I recalled this incident recently while reading the book, "Coyote America," by Dan Flores. A friend, Larry Thomforde of Zumbrota, Minn., had sent it to me.

Flores' account of the coyote, or prairie wolf as it was known to Lewis and Clark and other early white explorers and settlers, underscores the coyote's indefatigable survival instincts, and the equally untiring efforts by humans to kill it.

Those eradication attempts, or vestiges thereof, continue today. Yet, in many parts of the nation, coyotes are as plentiful as ever, or more so.

In fact, as Flores points out, the coyote has accommodated the nation's urbanization by, in many instances, morphing from prairie (and woodland) animal to city dweller. Some 5,000 coyotes are believed to inhabit Los Angeles, where they tend to live longer than their rural counterparts. Similarly, though largely unseen, a thousand or more coyotes likely inhabit the greater Twin Cities, and thousands more live in or near Chicago, where at times for food they munch on Canada geese that prowl the city's lakeshore.

That any coyotes are alive anywhere in North America is a credit to their "continuous behavioral improvisation," as the writer Mike Davis describes it in Flores' book.

Americans who pushed west in the 1800s didn't know what to make of coyotes. Wolves by then were predators of legend and in many quarters, feared. The smaller coyote, though obviously a predator, seemed less threatening and in fact was known to scamper through campsites seeking tidbits and morsels.

It wasn't until buffalo were eradicated from the plains and, in their absence, farmers and ranchers broke ground to raise crops and livestock that the coyote's bad-guy image solidified. Beef calves were vulnerable to these marauders, and sheep even more so.

Mark Twain's bestselling "Roughing It," published in 1872, fanned the nation's anti-coyote fervor, Flores says. "The cayote is a long, slim, sick, and sorry-looking skeleton, with a gray-wolf skin stretched over it," Twain wrote, adding, "the meanest creatures despise him, and even fleas would desert him."

By the 1850s, the killer chemical strychnine, made from the seed of an East India fruit, was widely available, and travelers west would sometimes toss a tiny amount onto a dead horse or bison and wait for unsuspecting coyotes to feast on the carcasses. Dying shortly thereafter from "wrenching, convulsive cramping — a truly shocking sight," the coyotes would be skinned and their pelts sold, traded or used for clothing.

In time, hoping to wipe out coyotes, or at least control their numbers, states would offer bounties for their pelts. The federal government joined the fight in 1914 when it awarded $125,000 for use "on the national forests and the public domain in destroying wolves, coyotes and other animals injurious to agriculture and animal husbandry."

A new poison, thallium sulfate, was added to government's anti-coyote campaign in the early 1900s, and by one estimate, between 1915 and 1947 nearly 2 million coyotes had been killed by state and federal fiat — with another 3 million carpet-bombed in the next 25 years.

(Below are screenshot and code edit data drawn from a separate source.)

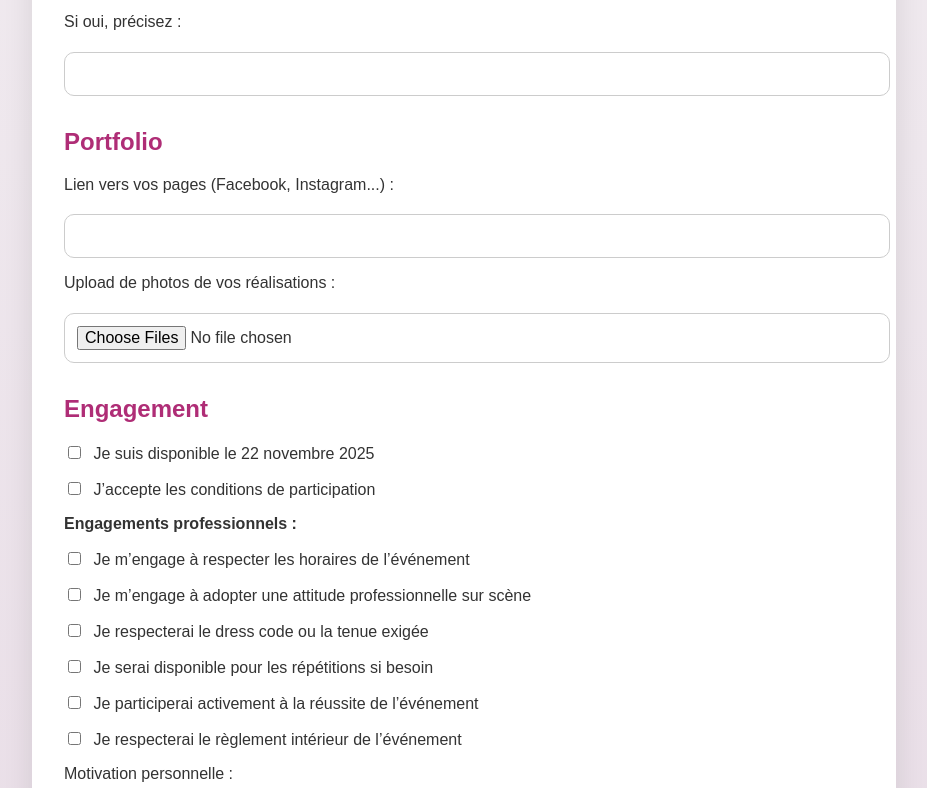
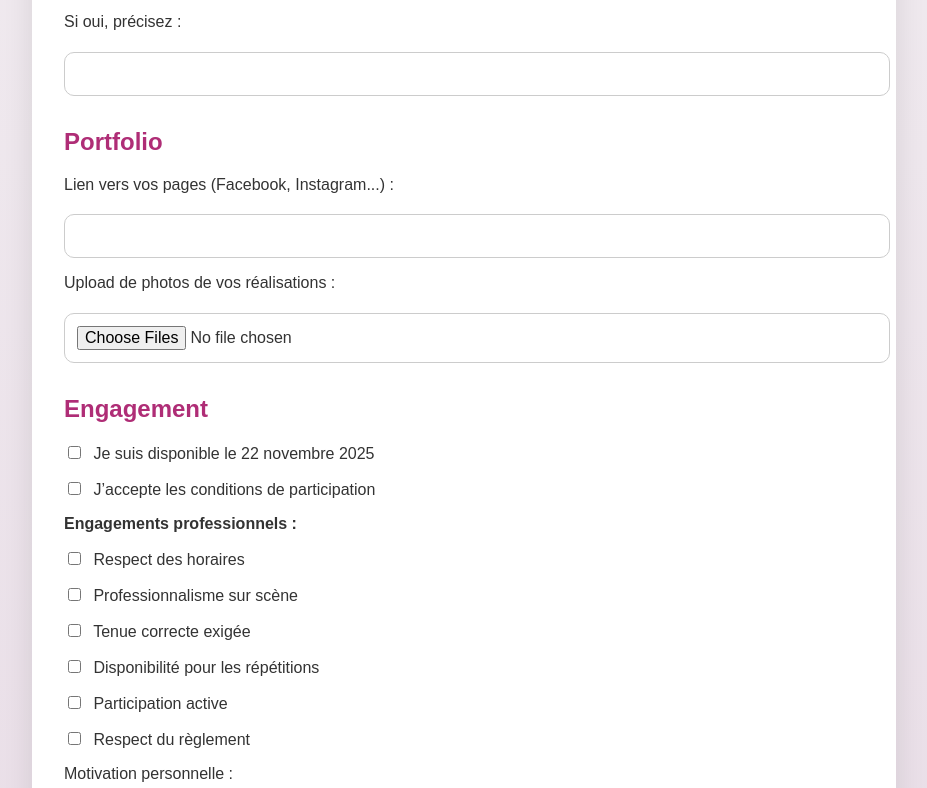
Before and after one commit to bibianeazokpota/nuit-des-tresses, a plain HTML site: page index.html in a window 1280 px wide. Shown: the part 1212-2000 px from the top of the page, without its empty margins (176-1103 px from the left). Drawn offline with Linux system fonts and the light colour scheme.

Commit message:
✅ Mise à jour du formulaire HTML avec validation et envoi vers Google Sheets et backend

```diff
--- a/index.html
+++ b/index.html
@@ -23,13 +23,12 @@
     </header>
 
     <form id="formulaire" method="POST"
-          action="https://script.google.com/macros/s/AKfycbygpkwnd2bS2_t0VVys6HGtVhJER4SEGl6lpvrwA72tWRIx92ZJ6o--3wFnYGUWHaGa/exec"
-          enctype="multipart/form-data"
-          novalidate
-    >
+      action="https://script.google.com/macros/s/AKfycbygpkwnd2bS2_t0VVys6HGtVhJER4SEGl6lpvrwA72tWRIx92ZJ6o--3wFnYGUWHaGa/exec"
+      enctype="multipart/form-data" novalidate>
+
+      <input type="hidden" name="timestamp" id="timestamp" />
 
       <h2>Informations personnelles</h2>
-
       <label for="nom">Nom complet :</label>
       <input type="text" id="nom" name="nom" required />
 
@@ -46,7 +45,6 @@
       <input type="text" id="ville" name="ville" required />
 
       <h2>Informations professionnelles</h2>
-
       <label for="experience">Expérience en coiffure (en années) :</label>
       <input type="number" id="experience" name="experience" min="0" />
 
@@ -64,7 +62,6 @@
       <input type="text" id="details_evenement" name="details_evenement" />
 
       <h2>Portfolio</h2>
-
       <label for="portfolio">Lien vers vos pages (Facebook, Instagram...) :</label>
       <input type="url" id="portfolio" name="portfolio" />
 
@@ -72,18 +69,16 @@
       <input type="file" id="photos" name="photos" accept=".jpg,.jpeg,.png" multiple />
 
       <h2>Engagement</h2>
-
       <label><input type="checkbox" name="dispo" required /> Je suis disponible le 22 novembre 2025</label>
       <label><input type="checkbox" name="conditions" required /> J’accepte les conditions de participation</label>
 
       <p style="margin-top: 1rem; font-weight: bold;">Engagements professionnels :</p>
-
-      <label><input type="checkbox" name="engagements" value="Respect des horaires" /> Je m’engage à respecter les horaires de l’événement</label>
-      <label><input type="checkbox" name="engagements" value="Professionnalisme sur scène" /> Je m’engage à adopter une attitude professionnelle sur scène</label>
-      <label><input type="checkbox" name="engagements" value="Tenue correcte exigée" /> Je respecterai le dress code ou la tenue exigée</label>
-      <label><input type="checkbox" name="engagements" value="Disponibilité pour les répétitions" /> Je serai disponible pour les répétitions si besoin</label>
-      <label><input type="checkbox" name="engagements" value="Participation active" /> Je participerai activement à la réussite de l’événement</label>
-      <label><input type="checkbox" name="engagements" value="Respect du règlement" /> Je respecterai le règlement intérieur de l’événement</label>
+      <label><input type="checkbox" name="engagements" value="Respect des horaires" /> Respect des horaires</label>
+      <label><input type="checkbox" name="engagements" value="Professionnalisme sur scène" /> Professionnalisme sur scène</label>
+      <label><input type="checkbox" name="engagements" value="Tenue correcte exigée" /> Tenue correcte exigée</label>
+      <label><input type="checkbox" name="engagements" value="Disponibilité pour les répétitions" /> Disponibilité pour les répétitions</label>
+      <label><input type="checkbox" name="engagements" value="Participation active" /> Participation active</label>
+      <label><input type="checkbox" name="engagements" value="Respect du règlement" /> Respect du règlement</label>
 
       <label for="motivation">Motivation personnelle :</label>
       <textarea id="motivation" name="motivation" rows="4" placeholder="Pourquoi souhaitez-vous participer ? (150 mots max)" required></textarea>
@@ -99,6 +94,7 @@
       const form = document.getElementById("formulaire");
       const photoInput = document.getElementById("photos");
       const motivationTextarea = document.getElementById("motivation");
+      const timestampInput = document.getElementById("timestamp");
 
       form.addEventListener("submit", async function (e) {
         e.preventDefault();
@@ -125,7 +121,14 @@
           return;
         }
 
+        timestampInput.value = new Date().toISOString();
+
         const data = new FormData(form);
+
+        // Récupération des engagements multiples
+        const engagements = [];
+        document.querySelectorAll("input[name='engagements']:checked").forEach(e => engagements.push(e.value));
+        data.set("engagements", engagements.join(", "));
 
         try {
           // Envoi vers Google Sheets
@@ -138,7 +141,7 @@
             console.warn("⚠️ Envoi vers Google Sheets a échoué.");
           }
 
-          // Envoi vers backend Express en ligne (correction ici)
+          // Envoi vers backend Express
           const backendResponse = await fetch("https://backend-nuit-tresses.onrender.com/api/candidature", {
             method: "POST",
             body: data,
```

A turning point came at the hand of an unlikely coyote advocate: President Richard Nixon. The environmental movement that began in the 1960s set the stage for Nixon to make a remarkable speech in 1972 in which he said even the least among wild things possesses "a right to exist — not granted to them by man, and not his to take away ... I am today barring the use of poisons for predator control on all public lands."

Today, for good reason, livestock producers are among those who still want coyotes killed. Some game managers do, too, because coyotes dispatch a lot of deer fawns. City dwellers who have lost pets to coyotes also wish them a part of history.

In response, some state and federal agencies still target coyotes, though more strategically than in the past.

At the end of his book, Flores points out that coyotes have survived not only history's most intensive poisoning campaigns, but two "epic climate swings, one the demise of deep, cold and wet, the other the peak of hot and dry."

So perhaps, he says, it would be a good idea to pay attention to the coyote's adaptive capacities as humans face "what from all best indications looks to be a noir future, a daunting challenge environmentally and ecologically."

And what about that coyote ensnared years ago in a leghold trap near Hallock?

He caught a break, and soon enough was on his way.

Dennis Anderson • 612-673-4424